The Liederkranz also restricted the number of non-German speaking members. This issue arose in 1883 when William wrote, "General feeling against taking too many non-German speaking members of the LK." (Diary, 1883-02-27) William criticized former Mayor William Guenther, who was elected to the Liederkranz, for making a speech in broken German.(Diary, 1874-01-13) William noted when English was spoken at the Liederkranz and noted when he made English speeches for members. Indeed, speaking English was so noteworthy that when the Mendelssohn Glee Club attended a Liederkranz Social Evening on December 11, 1886, William recorded that Richard Adams greeted them in English and that William conducted the whole evening in English. William gave a speech on the Liederkranz’s 25th anniversary and said, "If one is surrounded the whole day by Americans—the evening here allows one not to forget the old homeland."(2) When William acquired a safe deposit box for the Society on January 5, 1885, he chose the password "German."
1. Bruhn, Christopher. "Between the old world the new: William Steinway and the New York Liederkranz in the 1860s," European music and musicians in New York City, 1840-1900, edited by John Graziano, Rochester, New York: University of Rochester Press, 2006.
2. "Deutscher Liederkranz von New York," New-Yorker Staats-Zeitung, March 17, 1895, p. 1.
3. History of the Liederkranz of the City of New York 1847 to 1947 and of The Arion, New York. New York: The Drechsel Printing Co., 1948.
4. "The Liederkranz Society," Harper’s Weekly, March 7, 1891, p. 187.
5. Mosenthal, Hermann. Geschichte des Vereins deutscher Liederkranz in New York. New York: F.A. Ringler Company, 1897.
6. Nadel, Stanley.
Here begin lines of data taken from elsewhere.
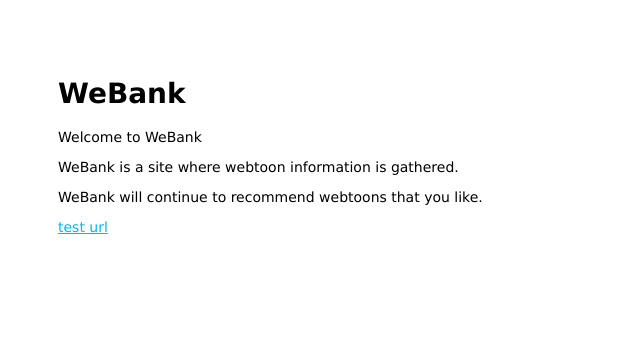
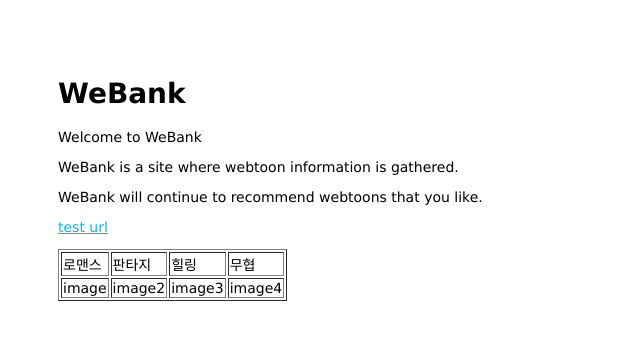
Before and after one commit to KIMHUISEUNG/WeBank, a Node server app: page / in a window 1280 px wide. Shown: the top 340 px of the page, without its empty margins (0-640 px from the left). Run offline with Node 20, Linux system fonts and the light colour scheme.

Commit message:
WeBank index work1 09/30

```diff
--- a/myapp/views/index.pug
+++ b/myapp/views/index.pug
@@ -9,3 +9,16 @@ block content
     |WeBank will continue to recommend webtoons that you like.
   p
     a(href='/test') test url
+
+  table(border='1')
+    tbody
+      tr
+        td 로맨스
+        td 판타지
+        td 힐링
+        td 무협
+      tr
+        td image
+        td image2
+        td image3
+        td image4
```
Little Germany; ethnicity, religion, and class in New York City, 1845-1880. Urbana and Chicago, Il: University of Illinois Press, 1990, p 115.
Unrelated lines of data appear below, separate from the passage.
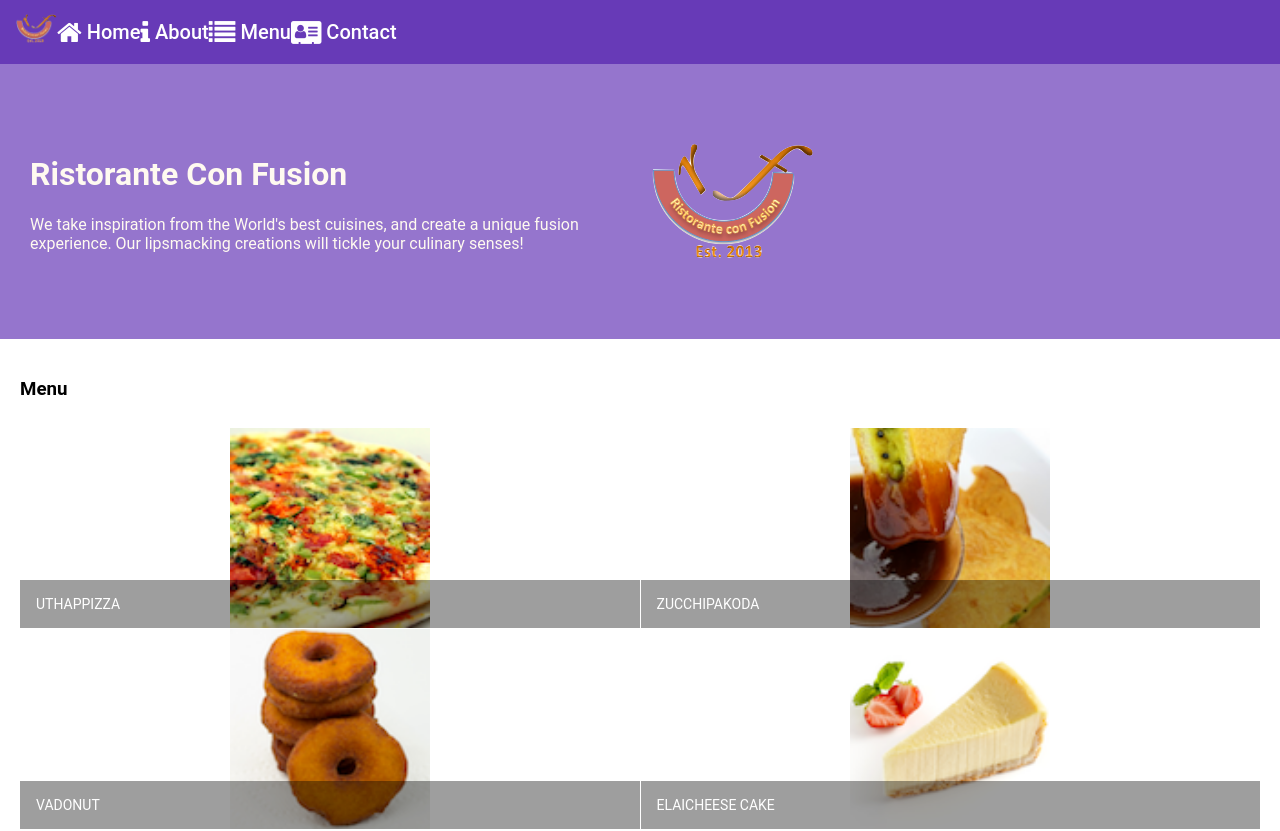
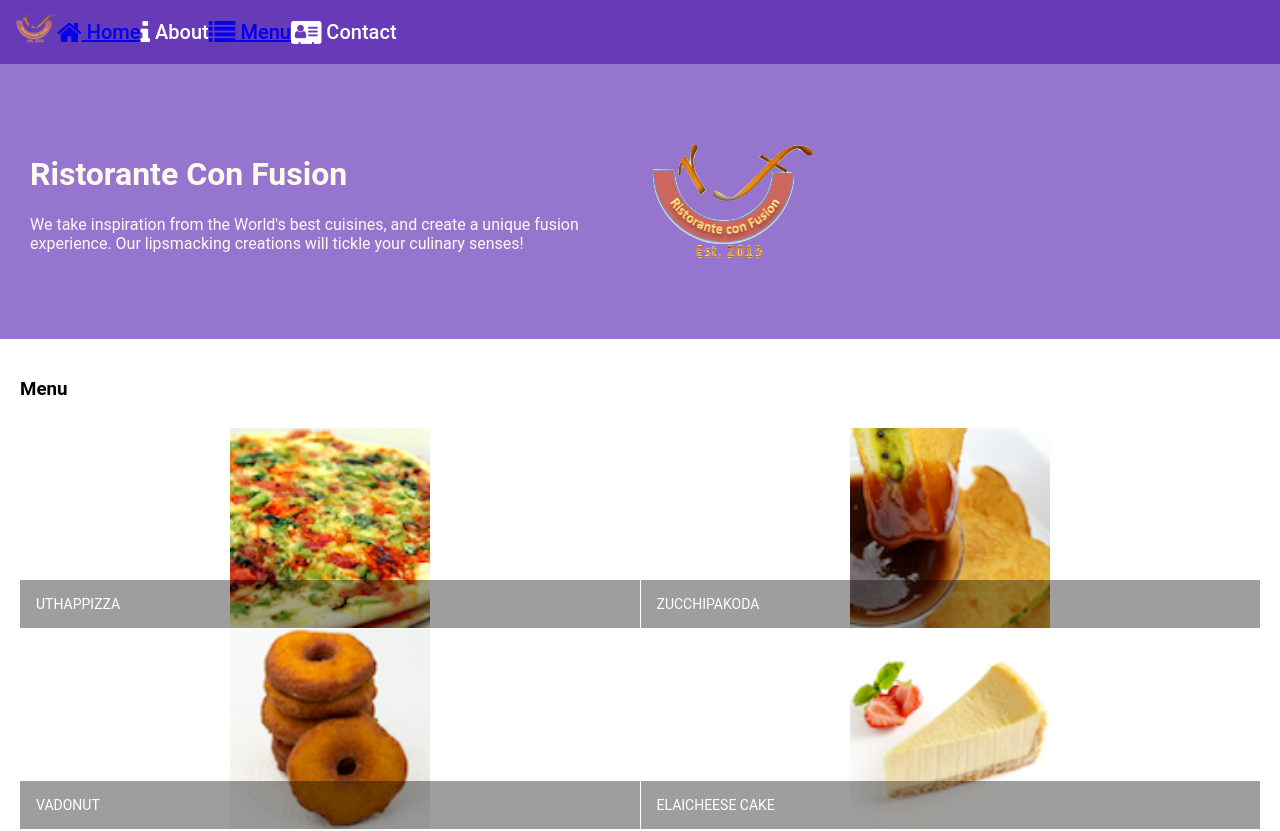
Before and after one commit to niroshan123/Coursera-Angular, an Angular app: page /menu in a window 1280 px wide. Shown: the top 831 px of the page. Built offline with nearby package versions, Linux system fonts and the light colour scheme.

Commit message:
routing added

```diff
--- a/src/app/app.component.html
+++ b/src/app/app.component.html
@@ -1,3 +1,3 @@
 <app-header></app-header>
-<app-menu></app-menu>
+<router-outlet></router-outlet>
 <app-footer></app-footer>
--- a/src/app/app.module.ts
+++ b/src/app/app.module.ts
@@ -17,6 +17,7 @@ import { FooterComponent } from './footer/footer.component';
 import { HomeComponent } from './home/home.component';
 import { AboutComponent } from './about/about.component';
 import { ContactComponent } from './contact/contact.component';
+import { AppRoutingModule } from './app-routing/app-routing.module';
 
 
 @NgModule({
@@ -37,7 +38,8 @@ import { ContactComponent } from './contact/contact.component';
     FlexLayoutModule,
     MatListModule,
     MatGridListModule,
-    MatCardModule
+    MatCardModule,
+    AppRoutingModule
   ],
   providers: [DishService],
   bootstrap: [AppComponent]
--- a/src/app/header/header.component.html
+++ b/src/app/header/header.component.html
@@ -1,8 +1,8 @@
 <mat-toolbar color="primary">
   <span><img src="/assets/images/logo.png" height=30 width=41></span>
-  <a mat-button><span class="fa fa-home fa-lg"></span> Home</a>
+  <a mat-button routerLink='/home'><span class="fa fa-home fa-lg"></span> Home</a>
   <a mat-button><span class="fa fa-info fa-lg"></span> About</a>
-  <a mat-button><span class="fa fa-list fa-lg"></span> Menu</a>
+  <a mat-button routerLink='/menu'><span class="fa fa-list fa-lg"></span> Menu</a>
   <a mat-button><span class="fa fa-address-card fa-lg"></span> Contact</a>
 </mat-toolbar>
 
```
Also changed, not shown: src/app/app-routing/app-routing.module.ts (+10 -3 lines), src/app/app-routing/routes.ts (added, +13 -0 lines).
7. Online Encyclopedia (based on the 11th Edition Encyclopedia Britannica), "Eduard Lasker (1829-1884)". http://encyclopedia.jrank.org/LAP_LEO/LASKER_EDUARD_1829_1884_.html (accessed on October 17, 2011)